The rule change is the second phase of a three-part plan to phase out the use of lead ammunition for hunters in the Golden State.
Also, non-lead shot is required when using a shotgun to take resident small game mammals, furbearing mammals, non-game mammals, non-game birds and any wildlife for depredation purposes.
However, the new rule excludes dove, quail, snipe and any game birds taken at licensed game bird clubs.
The CDFW warns non-lead ammo may be in short supply for some calibers, so hunters should plan accordingly. “Hunters are encouraged to practice shooting non-lead ammunition to make sure firearms are sighted-in properly and shoot accurately with non-lead ammunition,” the department said.
According to the department’s website, the state limited the use of lead projectiles in 2008 and then state lawmakers passed a law in October 2013 to eliminate the use of lead ammo for hunting anywhere in the state by July 1, 2019. The three-part plan was determined to be the least disruptive for hunters.
Last year, the state prohibited the use of non-lead ammo when taking Nelson bighorn sheep and all wildlife on CDFW lands.
The state will implement Phase III on July 1, 2019, when hunters must use non-lead ammo when taking any animal anywhere in the state for any purpose.

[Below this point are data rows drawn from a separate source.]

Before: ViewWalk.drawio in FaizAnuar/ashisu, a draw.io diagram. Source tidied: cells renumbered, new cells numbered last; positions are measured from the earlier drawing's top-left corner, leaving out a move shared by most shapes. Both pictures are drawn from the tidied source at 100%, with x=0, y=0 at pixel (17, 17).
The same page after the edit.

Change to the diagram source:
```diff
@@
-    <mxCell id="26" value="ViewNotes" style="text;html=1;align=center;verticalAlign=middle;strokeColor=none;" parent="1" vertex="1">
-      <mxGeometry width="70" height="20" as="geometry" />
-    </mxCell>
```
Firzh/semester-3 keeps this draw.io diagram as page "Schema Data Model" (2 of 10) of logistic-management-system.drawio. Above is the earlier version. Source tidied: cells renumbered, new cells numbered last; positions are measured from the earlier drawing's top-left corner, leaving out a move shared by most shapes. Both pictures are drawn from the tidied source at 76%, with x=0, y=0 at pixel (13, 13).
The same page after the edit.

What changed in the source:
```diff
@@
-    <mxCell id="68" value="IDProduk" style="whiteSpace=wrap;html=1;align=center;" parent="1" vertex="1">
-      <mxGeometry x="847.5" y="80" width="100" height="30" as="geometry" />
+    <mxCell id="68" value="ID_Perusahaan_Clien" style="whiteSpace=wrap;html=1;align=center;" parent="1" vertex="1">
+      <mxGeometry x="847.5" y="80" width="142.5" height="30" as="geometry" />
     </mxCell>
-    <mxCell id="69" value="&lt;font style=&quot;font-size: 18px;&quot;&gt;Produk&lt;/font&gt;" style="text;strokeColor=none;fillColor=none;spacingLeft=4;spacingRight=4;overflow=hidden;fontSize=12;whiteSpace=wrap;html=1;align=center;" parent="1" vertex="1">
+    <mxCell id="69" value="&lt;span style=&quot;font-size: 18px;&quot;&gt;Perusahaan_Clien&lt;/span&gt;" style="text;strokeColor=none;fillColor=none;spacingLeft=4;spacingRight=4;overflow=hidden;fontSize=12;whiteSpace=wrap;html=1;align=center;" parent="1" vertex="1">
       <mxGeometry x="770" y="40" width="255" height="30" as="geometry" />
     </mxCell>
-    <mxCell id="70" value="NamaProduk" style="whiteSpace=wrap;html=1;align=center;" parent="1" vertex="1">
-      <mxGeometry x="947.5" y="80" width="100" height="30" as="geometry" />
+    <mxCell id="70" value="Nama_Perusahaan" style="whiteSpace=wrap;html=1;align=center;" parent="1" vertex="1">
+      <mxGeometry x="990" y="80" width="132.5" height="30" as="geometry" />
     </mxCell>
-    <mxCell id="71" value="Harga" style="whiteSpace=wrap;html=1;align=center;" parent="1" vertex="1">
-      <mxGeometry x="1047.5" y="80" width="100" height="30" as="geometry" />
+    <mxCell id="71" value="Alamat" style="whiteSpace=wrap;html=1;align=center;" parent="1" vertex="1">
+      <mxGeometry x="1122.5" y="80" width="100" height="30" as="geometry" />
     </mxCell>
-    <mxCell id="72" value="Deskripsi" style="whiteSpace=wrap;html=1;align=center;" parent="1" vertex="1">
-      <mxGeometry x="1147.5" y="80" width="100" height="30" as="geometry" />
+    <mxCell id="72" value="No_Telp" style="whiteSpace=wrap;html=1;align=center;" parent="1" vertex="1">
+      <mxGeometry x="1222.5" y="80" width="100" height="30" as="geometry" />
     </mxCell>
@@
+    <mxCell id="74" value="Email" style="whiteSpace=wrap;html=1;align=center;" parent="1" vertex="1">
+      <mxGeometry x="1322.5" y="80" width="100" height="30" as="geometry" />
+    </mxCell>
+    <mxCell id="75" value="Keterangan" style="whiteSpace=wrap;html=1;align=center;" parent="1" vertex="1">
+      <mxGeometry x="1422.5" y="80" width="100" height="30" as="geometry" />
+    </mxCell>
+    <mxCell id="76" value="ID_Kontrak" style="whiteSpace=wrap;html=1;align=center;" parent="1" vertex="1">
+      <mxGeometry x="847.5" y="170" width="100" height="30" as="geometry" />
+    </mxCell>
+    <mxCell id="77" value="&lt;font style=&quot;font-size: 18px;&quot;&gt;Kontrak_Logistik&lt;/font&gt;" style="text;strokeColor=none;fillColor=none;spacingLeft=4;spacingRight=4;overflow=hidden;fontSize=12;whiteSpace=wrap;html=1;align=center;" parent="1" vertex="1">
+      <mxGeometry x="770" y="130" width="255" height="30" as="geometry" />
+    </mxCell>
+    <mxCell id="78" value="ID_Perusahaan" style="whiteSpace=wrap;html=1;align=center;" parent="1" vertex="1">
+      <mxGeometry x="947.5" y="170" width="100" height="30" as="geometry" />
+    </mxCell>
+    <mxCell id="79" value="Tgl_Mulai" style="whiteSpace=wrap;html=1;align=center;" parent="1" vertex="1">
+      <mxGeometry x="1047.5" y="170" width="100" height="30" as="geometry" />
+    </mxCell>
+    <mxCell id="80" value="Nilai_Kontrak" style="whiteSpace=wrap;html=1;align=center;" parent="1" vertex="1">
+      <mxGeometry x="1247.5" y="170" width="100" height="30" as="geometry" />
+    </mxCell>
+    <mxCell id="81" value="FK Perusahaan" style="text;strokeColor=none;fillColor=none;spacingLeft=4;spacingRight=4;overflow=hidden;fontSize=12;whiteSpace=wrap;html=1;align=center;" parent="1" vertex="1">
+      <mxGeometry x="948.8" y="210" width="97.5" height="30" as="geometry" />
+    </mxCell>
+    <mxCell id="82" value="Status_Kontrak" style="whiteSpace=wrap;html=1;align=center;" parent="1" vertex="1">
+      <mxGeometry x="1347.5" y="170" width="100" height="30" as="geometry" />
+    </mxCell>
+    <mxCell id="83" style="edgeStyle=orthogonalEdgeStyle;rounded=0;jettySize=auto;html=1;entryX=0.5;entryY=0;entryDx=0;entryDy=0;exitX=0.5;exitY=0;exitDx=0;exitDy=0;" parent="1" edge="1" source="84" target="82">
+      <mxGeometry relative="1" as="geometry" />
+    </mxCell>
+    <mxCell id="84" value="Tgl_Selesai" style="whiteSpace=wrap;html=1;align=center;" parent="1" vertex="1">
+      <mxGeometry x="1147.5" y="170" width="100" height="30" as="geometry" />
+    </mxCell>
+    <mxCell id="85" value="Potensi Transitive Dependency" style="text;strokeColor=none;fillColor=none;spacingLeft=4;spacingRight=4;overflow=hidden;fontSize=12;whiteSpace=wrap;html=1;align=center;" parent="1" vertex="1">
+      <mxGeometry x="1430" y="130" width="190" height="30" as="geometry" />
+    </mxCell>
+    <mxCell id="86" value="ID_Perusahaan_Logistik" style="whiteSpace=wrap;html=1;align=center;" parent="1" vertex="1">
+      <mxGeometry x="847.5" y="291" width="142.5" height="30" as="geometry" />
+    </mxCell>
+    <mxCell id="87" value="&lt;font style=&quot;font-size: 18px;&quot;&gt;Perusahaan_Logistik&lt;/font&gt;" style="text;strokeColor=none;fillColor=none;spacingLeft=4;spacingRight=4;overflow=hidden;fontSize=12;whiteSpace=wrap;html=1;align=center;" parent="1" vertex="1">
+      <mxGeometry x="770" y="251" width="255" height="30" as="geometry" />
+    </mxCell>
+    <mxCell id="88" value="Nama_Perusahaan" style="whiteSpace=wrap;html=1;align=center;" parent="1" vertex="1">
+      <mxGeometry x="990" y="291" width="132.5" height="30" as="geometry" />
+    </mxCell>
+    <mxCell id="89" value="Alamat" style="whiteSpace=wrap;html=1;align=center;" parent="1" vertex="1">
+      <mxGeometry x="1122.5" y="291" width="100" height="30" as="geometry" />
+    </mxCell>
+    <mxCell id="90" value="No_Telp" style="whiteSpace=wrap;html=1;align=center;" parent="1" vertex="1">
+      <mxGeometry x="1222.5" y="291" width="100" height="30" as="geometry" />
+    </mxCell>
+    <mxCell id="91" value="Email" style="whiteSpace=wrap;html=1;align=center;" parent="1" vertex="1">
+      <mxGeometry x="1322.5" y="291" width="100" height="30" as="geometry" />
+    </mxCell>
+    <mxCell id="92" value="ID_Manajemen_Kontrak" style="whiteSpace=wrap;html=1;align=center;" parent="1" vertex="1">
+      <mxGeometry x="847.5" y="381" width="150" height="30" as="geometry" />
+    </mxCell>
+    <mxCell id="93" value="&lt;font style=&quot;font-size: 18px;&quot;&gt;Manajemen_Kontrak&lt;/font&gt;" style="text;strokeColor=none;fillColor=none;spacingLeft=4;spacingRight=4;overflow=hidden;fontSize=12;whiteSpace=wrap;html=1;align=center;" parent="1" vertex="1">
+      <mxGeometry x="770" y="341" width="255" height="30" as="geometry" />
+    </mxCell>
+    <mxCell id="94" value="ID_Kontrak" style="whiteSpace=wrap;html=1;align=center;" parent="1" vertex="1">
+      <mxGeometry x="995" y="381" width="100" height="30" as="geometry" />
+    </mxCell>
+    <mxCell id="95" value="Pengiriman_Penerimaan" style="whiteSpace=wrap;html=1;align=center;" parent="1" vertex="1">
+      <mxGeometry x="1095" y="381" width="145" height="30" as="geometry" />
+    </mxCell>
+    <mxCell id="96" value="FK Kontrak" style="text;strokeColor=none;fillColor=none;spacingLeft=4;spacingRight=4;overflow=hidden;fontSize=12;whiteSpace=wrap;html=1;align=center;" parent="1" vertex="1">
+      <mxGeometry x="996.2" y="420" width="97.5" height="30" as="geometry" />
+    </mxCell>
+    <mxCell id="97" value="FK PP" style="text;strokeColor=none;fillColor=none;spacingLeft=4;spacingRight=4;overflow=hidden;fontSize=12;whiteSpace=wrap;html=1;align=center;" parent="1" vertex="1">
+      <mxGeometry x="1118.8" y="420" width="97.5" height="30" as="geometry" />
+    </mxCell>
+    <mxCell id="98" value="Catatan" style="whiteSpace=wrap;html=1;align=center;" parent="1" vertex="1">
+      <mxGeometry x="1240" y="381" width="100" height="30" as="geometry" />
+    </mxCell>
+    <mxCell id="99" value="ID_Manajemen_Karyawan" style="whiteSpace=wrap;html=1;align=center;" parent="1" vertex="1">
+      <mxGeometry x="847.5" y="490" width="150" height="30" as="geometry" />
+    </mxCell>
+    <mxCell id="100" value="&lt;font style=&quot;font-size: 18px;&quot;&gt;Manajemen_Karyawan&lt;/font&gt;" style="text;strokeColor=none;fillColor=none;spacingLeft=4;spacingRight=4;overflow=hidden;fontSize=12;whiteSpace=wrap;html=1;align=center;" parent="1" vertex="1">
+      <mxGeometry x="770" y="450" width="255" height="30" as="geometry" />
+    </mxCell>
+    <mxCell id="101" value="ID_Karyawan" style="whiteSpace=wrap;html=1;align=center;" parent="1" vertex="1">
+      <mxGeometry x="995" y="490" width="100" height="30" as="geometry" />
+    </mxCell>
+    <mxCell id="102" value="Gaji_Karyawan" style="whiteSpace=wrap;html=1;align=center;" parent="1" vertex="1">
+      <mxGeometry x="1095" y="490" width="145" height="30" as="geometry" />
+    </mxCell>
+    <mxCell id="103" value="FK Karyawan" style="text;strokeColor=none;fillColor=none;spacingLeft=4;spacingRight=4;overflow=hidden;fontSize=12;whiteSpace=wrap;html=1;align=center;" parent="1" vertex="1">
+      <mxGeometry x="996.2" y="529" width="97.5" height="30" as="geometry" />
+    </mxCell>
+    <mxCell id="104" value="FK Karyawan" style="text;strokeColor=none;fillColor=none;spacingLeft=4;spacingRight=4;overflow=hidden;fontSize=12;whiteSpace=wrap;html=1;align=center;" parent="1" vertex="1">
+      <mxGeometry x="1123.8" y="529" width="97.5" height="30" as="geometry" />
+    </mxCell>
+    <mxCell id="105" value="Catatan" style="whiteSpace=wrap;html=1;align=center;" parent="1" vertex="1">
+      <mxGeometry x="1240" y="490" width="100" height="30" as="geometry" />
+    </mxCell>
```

However, there are no restrictions on the use of lead ammunition for target shooting purposes.